--- Task prompt ---
Scan the data. Collect each line that contains the word "return".

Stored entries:
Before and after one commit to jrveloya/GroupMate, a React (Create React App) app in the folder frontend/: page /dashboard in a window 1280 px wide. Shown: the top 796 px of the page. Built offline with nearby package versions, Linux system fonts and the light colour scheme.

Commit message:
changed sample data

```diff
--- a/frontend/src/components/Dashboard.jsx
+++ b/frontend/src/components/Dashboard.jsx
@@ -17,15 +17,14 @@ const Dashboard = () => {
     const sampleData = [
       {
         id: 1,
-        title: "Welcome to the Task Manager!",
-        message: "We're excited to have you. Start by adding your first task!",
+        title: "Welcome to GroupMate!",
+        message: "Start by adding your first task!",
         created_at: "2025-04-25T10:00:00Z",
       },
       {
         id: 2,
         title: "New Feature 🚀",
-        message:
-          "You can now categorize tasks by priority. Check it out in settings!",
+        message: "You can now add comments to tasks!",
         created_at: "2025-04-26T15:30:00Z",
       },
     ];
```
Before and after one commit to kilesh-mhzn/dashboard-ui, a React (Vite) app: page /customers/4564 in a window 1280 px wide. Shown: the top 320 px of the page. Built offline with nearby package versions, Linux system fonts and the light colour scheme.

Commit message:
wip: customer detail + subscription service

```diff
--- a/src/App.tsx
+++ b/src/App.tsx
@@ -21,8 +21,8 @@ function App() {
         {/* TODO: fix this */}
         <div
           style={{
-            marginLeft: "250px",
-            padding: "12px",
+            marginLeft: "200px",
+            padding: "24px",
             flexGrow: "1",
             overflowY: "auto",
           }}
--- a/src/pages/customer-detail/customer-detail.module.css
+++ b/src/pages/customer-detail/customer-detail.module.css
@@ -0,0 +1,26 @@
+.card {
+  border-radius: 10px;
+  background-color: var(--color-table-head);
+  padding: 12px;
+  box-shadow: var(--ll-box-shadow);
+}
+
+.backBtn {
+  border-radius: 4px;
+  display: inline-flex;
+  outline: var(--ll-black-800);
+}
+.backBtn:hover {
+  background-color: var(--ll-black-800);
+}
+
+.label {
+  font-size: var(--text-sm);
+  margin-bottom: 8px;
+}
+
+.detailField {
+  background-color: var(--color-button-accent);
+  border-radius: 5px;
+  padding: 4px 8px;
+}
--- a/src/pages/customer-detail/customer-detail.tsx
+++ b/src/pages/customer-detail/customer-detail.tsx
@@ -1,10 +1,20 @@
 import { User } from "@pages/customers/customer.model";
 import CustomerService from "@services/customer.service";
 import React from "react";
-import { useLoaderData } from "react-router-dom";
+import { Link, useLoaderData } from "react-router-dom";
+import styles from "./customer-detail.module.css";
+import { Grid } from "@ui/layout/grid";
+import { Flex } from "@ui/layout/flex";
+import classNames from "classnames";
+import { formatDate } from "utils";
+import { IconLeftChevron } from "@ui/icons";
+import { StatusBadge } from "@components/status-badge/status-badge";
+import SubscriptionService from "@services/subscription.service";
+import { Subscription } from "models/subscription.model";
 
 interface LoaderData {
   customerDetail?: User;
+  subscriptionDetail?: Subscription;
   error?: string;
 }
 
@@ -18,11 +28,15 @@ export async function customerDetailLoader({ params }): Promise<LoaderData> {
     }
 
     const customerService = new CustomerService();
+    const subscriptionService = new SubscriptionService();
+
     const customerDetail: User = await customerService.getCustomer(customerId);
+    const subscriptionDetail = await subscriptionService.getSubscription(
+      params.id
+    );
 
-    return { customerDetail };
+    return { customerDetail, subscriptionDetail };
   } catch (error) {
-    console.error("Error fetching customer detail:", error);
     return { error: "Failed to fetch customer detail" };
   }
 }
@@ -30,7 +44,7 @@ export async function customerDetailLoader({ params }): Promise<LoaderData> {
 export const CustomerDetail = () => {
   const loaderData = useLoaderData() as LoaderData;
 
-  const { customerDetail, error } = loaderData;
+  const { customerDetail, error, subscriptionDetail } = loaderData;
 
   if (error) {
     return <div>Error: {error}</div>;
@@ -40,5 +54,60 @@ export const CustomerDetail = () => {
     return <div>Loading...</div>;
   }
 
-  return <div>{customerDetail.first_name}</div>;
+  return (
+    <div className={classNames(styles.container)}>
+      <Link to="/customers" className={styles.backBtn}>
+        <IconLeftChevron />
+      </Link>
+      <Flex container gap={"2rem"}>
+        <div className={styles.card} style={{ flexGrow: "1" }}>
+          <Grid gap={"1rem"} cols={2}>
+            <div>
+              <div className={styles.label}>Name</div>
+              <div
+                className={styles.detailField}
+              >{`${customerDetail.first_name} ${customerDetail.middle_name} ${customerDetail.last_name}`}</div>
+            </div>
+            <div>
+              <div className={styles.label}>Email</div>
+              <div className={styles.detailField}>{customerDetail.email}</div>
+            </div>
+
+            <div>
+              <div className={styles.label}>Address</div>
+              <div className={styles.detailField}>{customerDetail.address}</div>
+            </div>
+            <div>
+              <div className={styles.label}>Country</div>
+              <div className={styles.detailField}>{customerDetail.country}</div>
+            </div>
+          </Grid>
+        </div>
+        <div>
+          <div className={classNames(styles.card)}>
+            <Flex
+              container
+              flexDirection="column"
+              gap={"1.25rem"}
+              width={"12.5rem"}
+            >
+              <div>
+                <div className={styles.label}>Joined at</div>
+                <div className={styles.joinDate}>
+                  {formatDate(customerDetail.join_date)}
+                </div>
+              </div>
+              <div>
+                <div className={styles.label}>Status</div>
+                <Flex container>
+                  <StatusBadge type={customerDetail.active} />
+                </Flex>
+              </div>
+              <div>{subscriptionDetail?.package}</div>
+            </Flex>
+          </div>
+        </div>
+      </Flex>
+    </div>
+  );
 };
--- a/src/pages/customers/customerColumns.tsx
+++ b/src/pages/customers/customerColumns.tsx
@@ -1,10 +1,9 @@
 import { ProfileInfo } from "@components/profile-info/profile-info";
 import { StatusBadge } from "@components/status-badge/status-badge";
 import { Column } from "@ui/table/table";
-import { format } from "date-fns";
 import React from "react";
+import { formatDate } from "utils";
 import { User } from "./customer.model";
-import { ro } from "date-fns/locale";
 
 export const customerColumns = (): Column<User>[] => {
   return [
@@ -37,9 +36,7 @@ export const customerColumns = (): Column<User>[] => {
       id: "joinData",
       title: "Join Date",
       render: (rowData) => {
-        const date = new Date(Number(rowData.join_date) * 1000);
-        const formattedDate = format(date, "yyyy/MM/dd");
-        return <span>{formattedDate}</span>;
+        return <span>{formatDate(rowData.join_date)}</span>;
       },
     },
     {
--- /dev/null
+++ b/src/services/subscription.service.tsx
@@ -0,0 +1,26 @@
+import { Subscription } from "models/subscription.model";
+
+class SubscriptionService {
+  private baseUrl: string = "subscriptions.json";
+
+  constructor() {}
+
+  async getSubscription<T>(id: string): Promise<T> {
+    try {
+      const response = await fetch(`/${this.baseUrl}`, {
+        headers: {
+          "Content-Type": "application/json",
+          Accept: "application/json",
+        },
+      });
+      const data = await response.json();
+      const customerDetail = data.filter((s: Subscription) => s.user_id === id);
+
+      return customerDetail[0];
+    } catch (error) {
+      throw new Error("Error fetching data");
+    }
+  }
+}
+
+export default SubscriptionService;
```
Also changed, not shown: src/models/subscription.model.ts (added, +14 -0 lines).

--- Written solution ---
-    return { customerDetail };
+    return { customerDetail, subscriptionDetail };
     return { error: "Failed to fetch customer detail" };
     return <div>Error: {error}</div>;
     return <div>Loading...</div>;
-  return <div>{customerDetail.first_name}</div>;
+  return (
   return [
-        return <span>{formattedDate}</span>;
+        return <span>{formatDate(rowData.join_date)}</span>;
+      return customerDetail[0];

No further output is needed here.